Tony O'Mahony doing an excellent Bill Oddie impersonation on Inside Out North West (BBC1) last night smile




Yes, he scrubbed up well for the cameras and was very patient with a not very knowledgable interviewer.
Plus, it goes without saying that his binocular wrangling was top quality. smile
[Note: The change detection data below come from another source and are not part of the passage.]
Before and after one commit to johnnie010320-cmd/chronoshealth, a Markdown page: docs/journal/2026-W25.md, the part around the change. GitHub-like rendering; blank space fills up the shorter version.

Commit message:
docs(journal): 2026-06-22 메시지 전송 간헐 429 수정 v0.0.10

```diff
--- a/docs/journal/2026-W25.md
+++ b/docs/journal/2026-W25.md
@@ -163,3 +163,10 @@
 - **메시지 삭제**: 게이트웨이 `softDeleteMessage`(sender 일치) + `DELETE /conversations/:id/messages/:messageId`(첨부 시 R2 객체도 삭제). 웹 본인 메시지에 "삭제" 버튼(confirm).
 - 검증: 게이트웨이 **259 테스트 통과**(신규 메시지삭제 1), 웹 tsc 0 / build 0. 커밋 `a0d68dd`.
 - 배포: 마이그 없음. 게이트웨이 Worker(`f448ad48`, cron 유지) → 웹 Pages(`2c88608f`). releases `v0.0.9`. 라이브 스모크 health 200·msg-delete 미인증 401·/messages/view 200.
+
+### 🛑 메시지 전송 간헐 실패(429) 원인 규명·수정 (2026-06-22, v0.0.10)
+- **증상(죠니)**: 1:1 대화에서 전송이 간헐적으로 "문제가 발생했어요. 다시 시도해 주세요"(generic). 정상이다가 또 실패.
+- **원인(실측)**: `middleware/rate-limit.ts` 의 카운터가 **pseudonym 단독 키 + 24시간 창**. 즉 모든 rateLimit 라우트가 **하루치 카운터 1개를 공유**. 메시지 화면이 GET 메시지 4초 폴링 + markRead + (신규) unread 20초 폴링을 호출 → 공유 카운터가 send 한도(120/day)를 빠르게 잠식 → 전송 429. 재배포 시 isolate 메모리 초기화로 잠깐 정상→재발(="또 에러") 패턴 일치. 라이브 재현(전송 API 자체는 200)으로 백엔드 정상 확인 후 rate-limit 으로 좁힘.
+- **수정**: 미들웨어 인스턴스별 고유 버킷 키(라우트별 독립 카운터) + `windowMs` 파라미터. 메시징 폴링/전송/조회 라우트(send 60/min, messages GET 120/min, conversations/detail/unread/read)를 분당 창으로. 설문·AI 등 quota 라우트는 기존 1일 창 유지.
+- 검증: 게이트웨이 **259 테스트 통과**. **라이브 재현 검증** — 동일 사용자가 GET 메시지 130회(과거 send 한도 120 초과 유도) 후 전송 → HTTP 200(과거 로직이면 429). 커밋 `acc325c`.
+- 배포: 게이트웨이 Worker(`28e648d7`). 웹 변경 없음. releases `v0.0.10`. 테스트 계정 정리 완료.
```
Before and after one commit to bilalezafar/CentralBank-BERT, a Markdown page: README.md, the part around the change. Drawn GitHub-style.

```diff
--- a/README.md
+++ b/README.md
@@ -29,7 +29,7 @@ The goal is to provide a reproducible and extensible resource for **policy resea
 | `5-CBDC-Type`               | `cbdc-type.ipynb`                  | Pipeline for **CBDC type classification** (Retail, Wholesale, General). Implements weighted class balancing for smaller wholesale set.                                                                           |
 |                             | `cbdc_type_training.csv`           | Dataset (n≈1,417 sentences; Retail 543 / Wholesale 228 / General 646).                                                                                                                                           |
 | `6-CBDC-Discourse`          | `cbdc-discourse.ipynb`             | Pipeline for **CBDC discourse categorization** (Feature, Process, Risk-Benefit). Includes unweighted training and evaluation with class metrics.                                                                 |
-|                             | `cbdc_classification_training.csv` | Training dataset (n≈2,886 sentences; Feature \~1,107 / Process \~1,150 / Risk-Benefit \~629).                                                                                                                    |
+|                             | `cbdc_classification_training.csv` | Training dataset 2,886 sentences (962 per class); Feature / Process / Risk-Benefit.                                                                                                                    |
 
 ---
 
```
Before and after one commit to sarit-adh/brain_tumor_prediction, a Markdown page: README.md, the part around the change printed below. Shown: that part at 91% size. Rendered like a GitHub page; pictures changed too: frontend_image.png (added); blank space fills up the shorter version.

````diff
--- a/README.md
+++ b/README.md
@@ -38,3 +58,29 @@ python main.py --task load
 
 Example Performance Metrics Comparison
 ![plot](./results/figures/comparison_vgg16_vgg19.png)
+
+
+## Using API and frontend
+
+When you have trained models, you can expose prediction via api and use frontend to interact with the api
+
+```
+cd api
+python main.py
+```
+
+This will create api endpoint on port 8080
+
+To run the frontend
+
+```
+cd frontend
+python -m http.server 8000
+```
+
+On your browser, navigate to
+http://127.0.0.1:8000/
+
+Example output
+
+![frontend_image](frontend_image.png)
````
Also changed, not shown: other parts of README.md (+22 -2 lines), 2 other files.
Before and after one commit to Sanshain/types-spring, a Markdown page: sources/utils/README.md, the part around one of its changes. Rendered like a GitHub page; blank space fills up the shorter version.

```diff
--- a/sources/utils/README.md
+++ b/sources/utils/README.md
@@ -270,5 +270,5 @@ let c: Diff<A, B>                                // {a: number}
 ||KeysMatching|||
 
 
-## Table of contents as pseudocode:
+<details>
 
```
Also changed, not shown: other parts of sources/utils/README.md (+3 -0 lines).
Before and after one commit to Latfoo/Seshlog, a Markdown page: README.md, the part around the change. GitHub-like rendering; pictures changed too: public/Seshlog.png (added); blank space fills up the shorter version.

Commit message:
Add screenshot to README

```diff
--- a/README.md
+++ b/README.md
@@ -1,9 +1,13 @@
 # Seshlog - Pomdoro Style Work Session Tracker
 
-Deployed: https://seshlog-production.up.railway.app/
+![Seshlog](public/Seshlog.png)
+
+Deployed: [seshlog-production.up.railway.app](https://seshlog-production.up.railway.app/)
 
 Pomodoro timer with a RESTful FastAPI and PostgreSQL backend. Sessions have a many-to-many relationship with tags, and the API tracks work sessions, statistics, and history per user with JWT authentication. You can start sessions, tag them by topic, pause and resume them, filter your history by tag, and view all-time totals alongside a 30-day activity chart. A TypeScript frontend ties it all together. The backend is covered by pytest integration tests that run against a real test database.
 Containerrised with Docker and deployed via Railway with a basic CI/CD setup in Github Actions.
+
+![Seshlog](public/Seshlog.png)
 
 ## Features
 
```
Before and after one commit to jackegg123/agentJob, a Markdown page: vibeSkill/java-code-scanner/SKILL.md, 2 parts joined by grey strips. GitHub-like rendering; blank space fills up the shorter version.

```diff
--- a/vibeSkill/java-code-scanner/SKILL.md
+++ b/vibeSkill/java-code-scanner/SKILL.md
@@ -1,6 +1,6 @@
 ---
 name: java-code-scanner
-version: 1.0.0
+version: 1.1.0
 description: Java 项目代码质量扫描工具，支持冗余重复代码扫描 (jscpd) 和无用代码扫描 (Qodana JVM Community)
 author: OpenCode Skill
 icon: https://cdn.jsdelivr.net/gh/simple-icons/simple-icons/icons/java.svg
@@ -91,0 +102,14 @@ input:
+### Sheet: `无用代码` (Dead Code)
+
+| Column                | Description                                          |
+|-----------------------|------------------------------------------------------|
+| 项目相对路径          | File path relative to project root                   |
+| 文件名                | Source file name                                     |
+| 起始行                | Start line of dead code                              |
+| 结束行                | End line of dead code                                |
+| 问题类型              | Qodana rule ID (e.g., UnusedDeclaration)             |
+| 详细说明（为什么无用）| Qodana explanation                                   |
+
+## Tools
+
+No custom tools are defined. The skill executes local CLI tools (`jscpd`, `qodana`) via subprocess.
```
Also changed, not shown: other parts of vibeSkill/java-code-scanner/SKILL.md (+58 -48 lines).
-- Edited by Tony Darby on Tuesday 7th of October 2014 09:34:18 PM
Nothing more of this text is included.